Last year, the Florida Senate decided that it would begin paying the same amount for health insurance coverage as rank-and-file state workers. But Gov. Rick Scott, the Cabinet and the vast majority of the Florida House continue to pay the cheaper insurance rates afforded to those in management positions.

Today, the Associated Press puts those facts in the context of decisions facing the Legislature when it comes to the Affordable Care Act, mainly whether or not to expand Medicaid to reduce the number of unisured Floridians.

More from the AP:

Gov. Rick Scott and state legislators will soon decide whether Florida should extend health insurance coverage to nearly 1 million residents, and those officials all get their plans from the state, many paying less than state workers.

Scott, as well as the three other Republican members of the Cabinet, and nearly all state lawmakers are enrolled in Florida's health insurance plan.

For Scott, the cost to cover him and his wife is less than $400 a year. A total of 107 out of 120 members of the Florida House pay the same or less for coverage.

The 40 members of the Florida Senate also are covered by the state, but this month they started paying the same as rank-and-file career service employees under a proposal pushed by Sen. Joe Negron, R-Stuart. Career service workers pay $50 a month for individual coverage and $180 a month for family coverage.

"The people who work here at night and clean our offices are valuable people," said Senate President Don Gaetz, R-Niceville. "We shouldn't be paying less for our health insurance while they are paying more."

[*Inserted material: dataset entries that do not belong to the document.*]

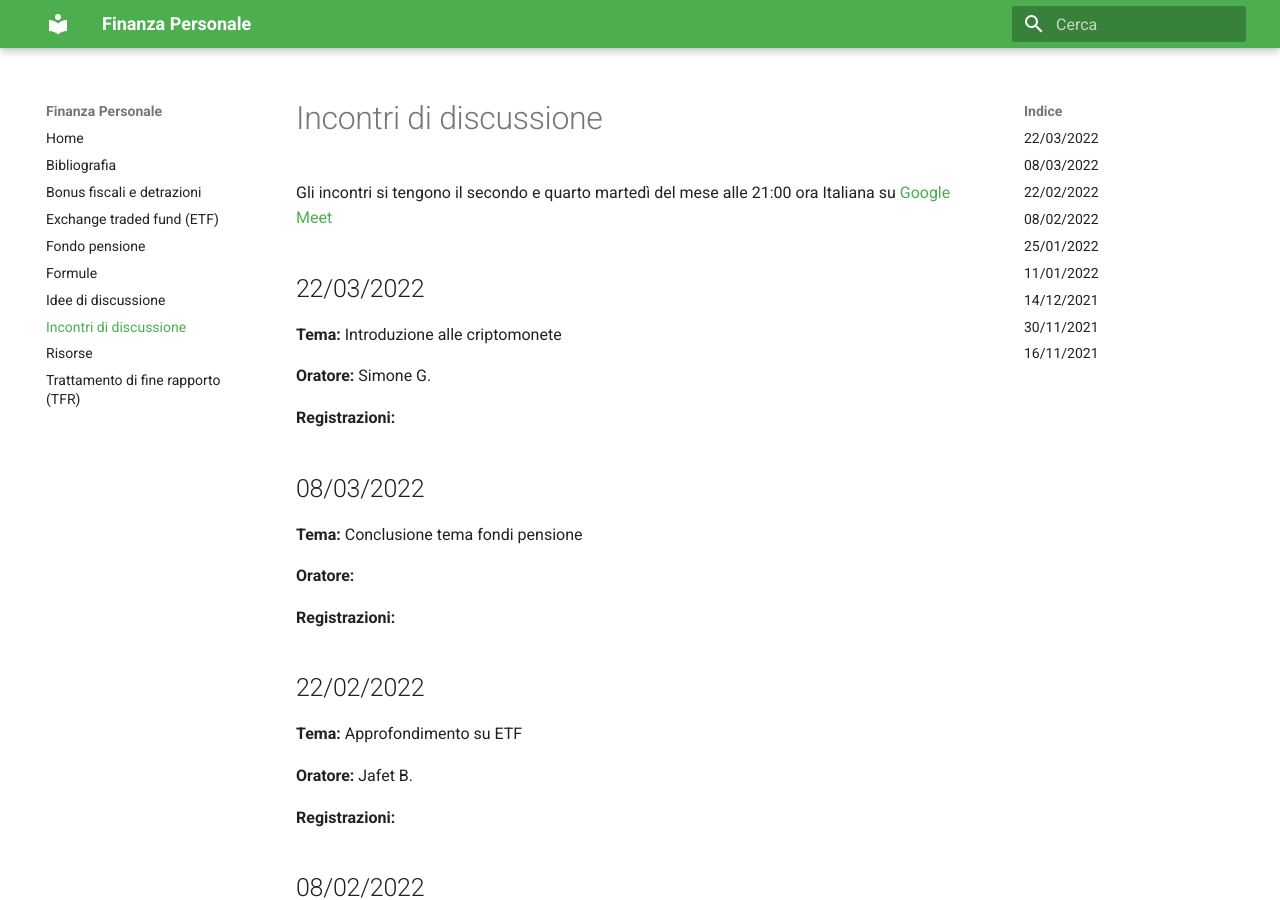
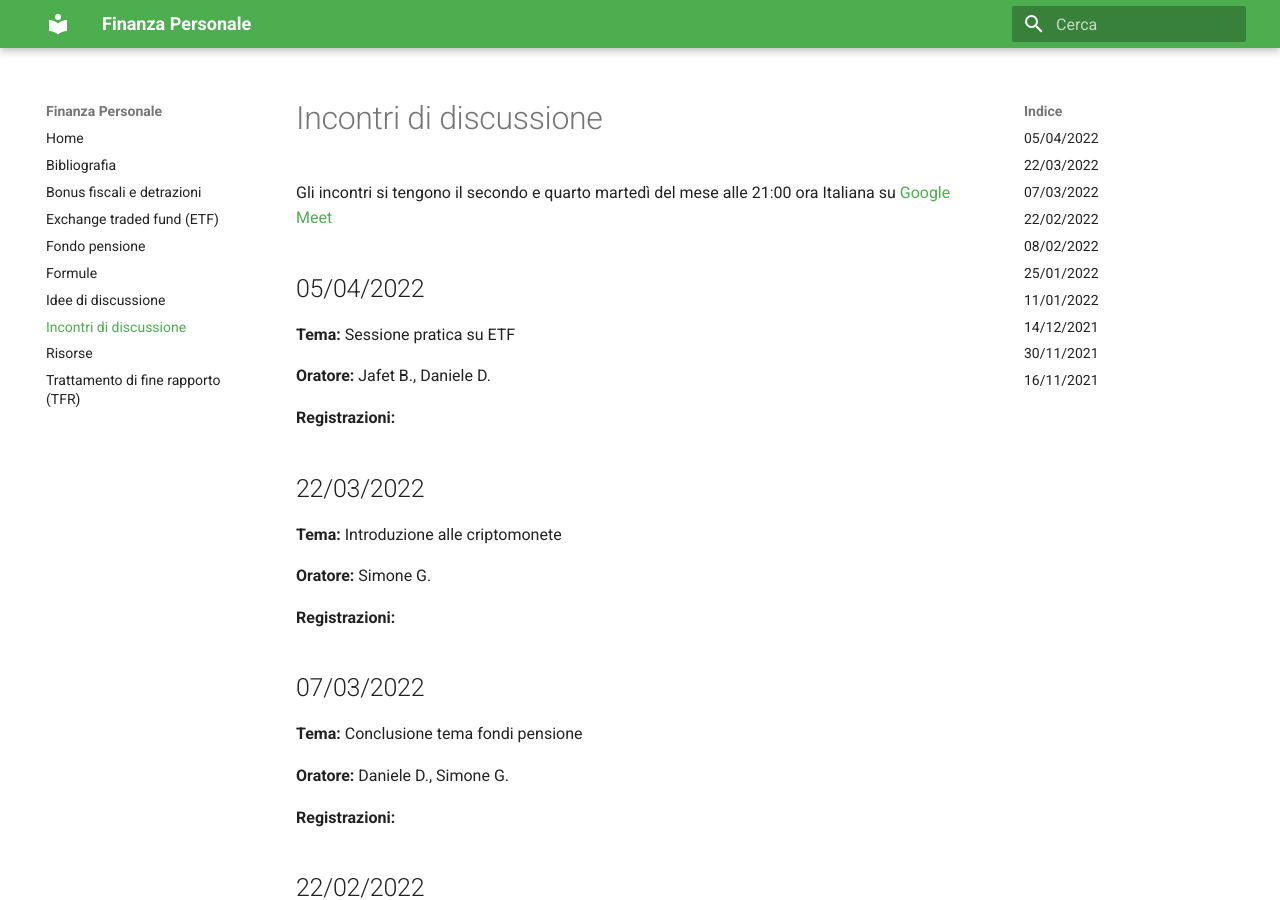
Before and after one commit to simgunz/wiki-finanza-personale, an MkDocs documentation site: the page built from docs/incontri.md, in a window 1280 px wide and 900 px high. Built offline with MkDocs 1.6.1 and Material for MkDocs 9.7.7, drawn with Linux system fonts in a browser that asks for light colours.

Commit message:
Aggiornata pagina incontri

```diff
--- a/docs/incontri.md
+++ b/docs/incontri.md
@@ -1,6 +1,14 @@
 # Incontri di discussione
 
 Gli incontri si tengono il secondo e quarto martedì del mese alle 21:00 ora Italiana su [Google Meet](https://meet.google.com/tkd-yavi-evb)
+
+## 05/04/2022
+
+**Tema:** Sessione pratica su ETF
+
+**Oratore:** Jafet B., Daniele D.
+
+**Registrazioni:**
 
 ## 22/03/2022
 
@@ -10,11 +18,11 @@ Gli incontri si tengono il secondo e quarto martedì del mese alle 21:00 ora Ita
 
 **Registrazioni:**
 
-## 08/03/2022
+## 07/03/2022
 
 **Tema:** Conclusione tema fondi pensione
 
-**Oratore:**
+**Oratore:** Daniele D., Simone G.
 
 **Registrazioni:**
 
```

Continue reading "Gov. Rick Scott, House members paying less for health insurance than rank-and-file state workers" »